• EXERCISE PROMPT:
Reproduce every record verbatim but drop the pictures.

• DATA SHOWN:
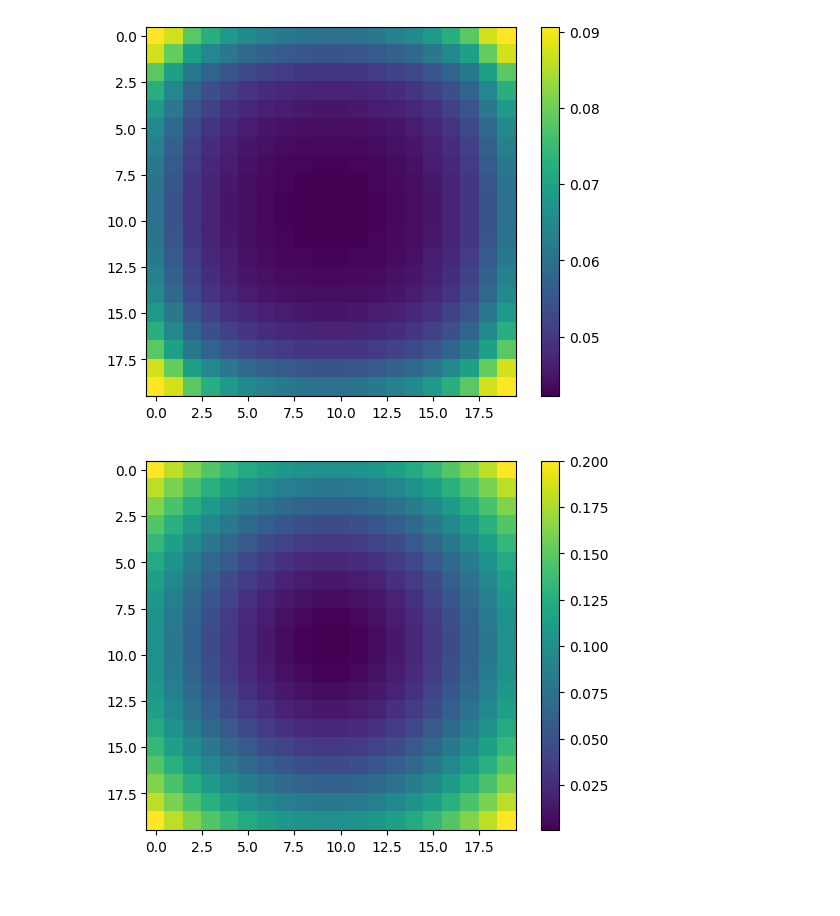
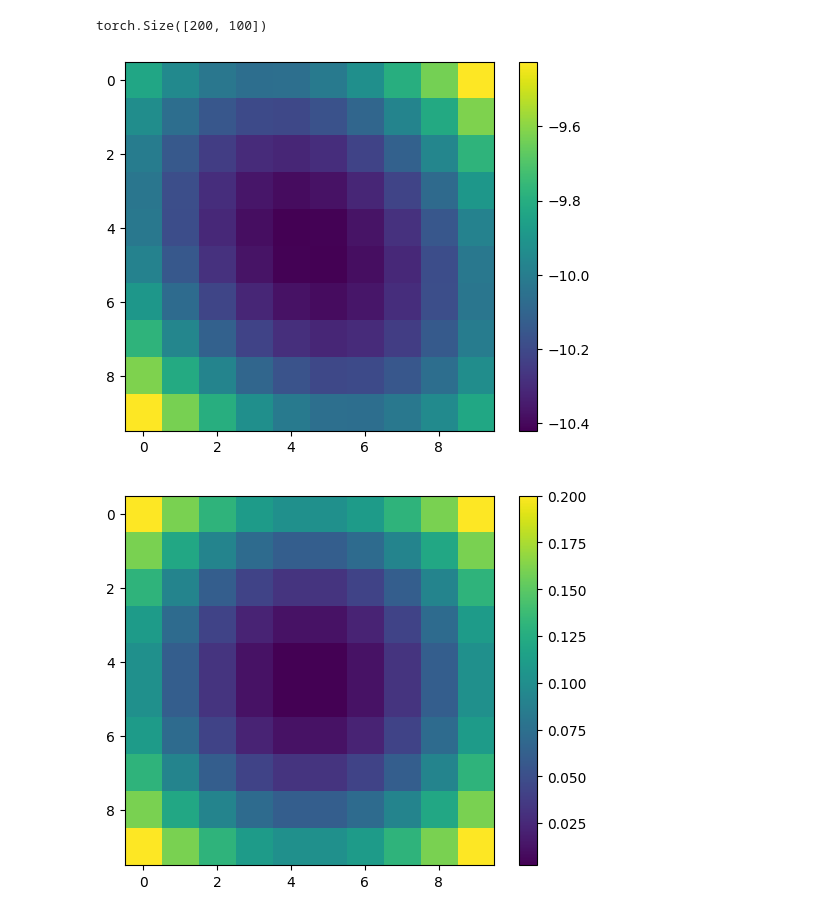
Before and after one commit to NateWhybra/grad2surf-krr, a Jupyter notebook: grad2surf-krr.ipynb, the cells around one changed output. Cells and saved outputs as stored; diff of their text form; code cells hidden in the pictures.

Commit message:
Major fix and also moved to GPU via PyTorch.

```diff
--- a/grad2surf-krr.ipynb
+++ b/grad2surf-krr.ipynb
@@ -120,10 +125,9 @@ def eval_model(Xeval, X, alpha, scale):
 
     return _eval
 # %%
-n = 20
-scale = 1
+n = 10
+scale = 5
 D = get_coordinates_uniform(radius=1, num_each_dir=n)
 Theta = build_theta(X=D, scale=scale)
-show(Theta)
-[zf, g] = test_surface_data(D=D, noise=0)
-alpha = compute_alpha(Theta=Theta, g=g, _lambda=0)
+[zf, g] = test_surface_data(D=D, noise=1e-1)
+alpha = compute_alpha(Theta=Theta, g=g, _lambda=1e-3)
@@ -132,11 +134,14 @@ alpha = compute_alpha(Theta=Theta, g=g, _lambda=0)
 # %%
 surf = eval_model(Xeval=D, X=D, alpha=alpha, scale=scale)
 surf = surf.reshape((n, n))
+surf = surf.cpu().numpy()
 show(surf)
 # %% [output]
+torch.Size([200, 100])
-[figure, old version]
+[figure, new version]
 # %%
 surf_true = zf.reshape((n, n))
+surf_true = surf_true.cpu().numpy()
 show(surf_true)
 # %% [output]
-[figure, old version]
+[figure, new version]
```
Also changed, not shown: parts of 6 cells of this notebook.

• SOLUTION FOR THIS PROBLEM:
Before and after one commit to NateWhybra/grad2surf-krr, a Jupyter notebook: grad2surf-krr.ipynb, the cells around one changed output. Cells and saved outputs as stored; diff of their text form; code cells hidden in the pictures.

Commit message:
Major fix and also moved to GPU via PyTorch.

```diff
--- a/grad2surf-krr.ipynb
+++ b/grad2surf-krr.ipynb
@@ -120,10 +125,9 @@ def eval_model(Xeval, X, alpha, scale):
 
     return _eval
 # %%
-n = 20
-scale = 1
+n = 10
+scale = 5
 D = get_coordinates_uniform(radius=1, num_each_dir=n)
 Theta = build_theta(X=D, scale=scale)
-show(Theta)
-[zf, g] = test_surface_data(D=D, noise=0)
-alpha = compute_alpha(Theta=Theta, g=g, _lambda=0)
+[zf, g] = test_surface_data(D=D, noise=1e-1)
+alpha = compute_alpha(Theta=Theta, g=g, _lambda=1e-3)
@@ -132,11 +134,14 @@ alpha = compute_alpha(Theta=Theta, g=g, _lambda=0)
 # %%
 surf = eval_model(Xeval=D, X=D, alpha=alpha, scale=scale)
 surf = surf.reshape((n, n))
+surf = surf.cpu().numpy()
 show(surf)
 # %% [output]
+torch.Size([200, 100])
-[figure, old version]
+[figure, new version]
 # %%
 surf_true = zf.reshape((n, n))
+surf_true = surf_true.cpu().numpy()
 show(surf_true)
 # %% [output]
-[figure, old version]
+[figure, new version]
```
Also changed, not shown: parts of 6 cells of this notebook.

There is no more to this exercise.